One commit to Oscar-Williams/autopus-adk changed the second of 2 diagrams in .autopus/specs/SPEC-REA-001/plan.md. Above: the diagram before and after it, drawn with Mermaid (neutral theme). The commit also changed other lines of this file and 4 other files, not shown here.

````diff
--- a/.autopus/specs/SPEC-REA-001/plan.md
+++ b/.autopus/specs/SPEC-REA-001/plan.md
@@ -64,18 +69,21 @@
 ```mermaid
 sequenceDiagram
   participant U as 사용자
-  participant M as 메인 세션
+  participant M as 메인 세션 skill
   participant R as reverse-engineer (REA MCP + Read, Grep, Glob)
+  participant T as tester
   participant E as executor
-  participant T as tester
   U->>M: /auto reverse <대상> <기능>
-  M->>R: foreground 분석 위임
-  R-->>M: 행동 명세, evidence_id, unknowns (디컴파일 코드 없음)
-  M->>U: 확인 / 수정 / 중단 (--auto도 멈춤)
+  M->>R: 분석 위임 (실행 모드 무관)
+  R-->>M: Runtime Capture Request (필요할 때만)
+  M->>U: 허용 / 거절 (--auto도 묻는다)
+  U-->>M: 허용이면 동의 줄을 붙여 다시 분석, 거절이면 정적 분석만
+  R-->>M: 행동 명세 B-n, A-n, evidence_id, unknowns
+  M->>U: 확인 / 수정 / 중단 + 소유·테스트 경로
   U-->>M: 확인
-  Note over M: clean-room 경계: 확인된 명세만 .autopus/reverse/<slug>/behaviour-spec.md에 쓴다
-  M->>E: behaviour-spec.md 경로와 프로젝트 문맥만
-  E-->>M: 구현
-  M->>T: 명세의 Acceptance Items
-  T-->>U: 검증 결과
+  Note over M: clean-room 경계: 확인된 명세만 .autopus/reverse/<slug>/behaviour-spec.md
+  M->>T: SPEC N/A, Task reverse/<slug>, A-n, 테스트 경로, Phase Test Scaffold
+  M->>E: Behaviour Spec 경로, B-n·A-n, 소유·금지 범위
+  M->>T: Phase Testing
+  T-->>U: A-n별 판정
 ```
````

- - - -

_WHAT IS REQUIRED:_
Tally the lines in the listing that hold the string "Note"; your reply is that total alone.

_ANSWER SPACE:_
2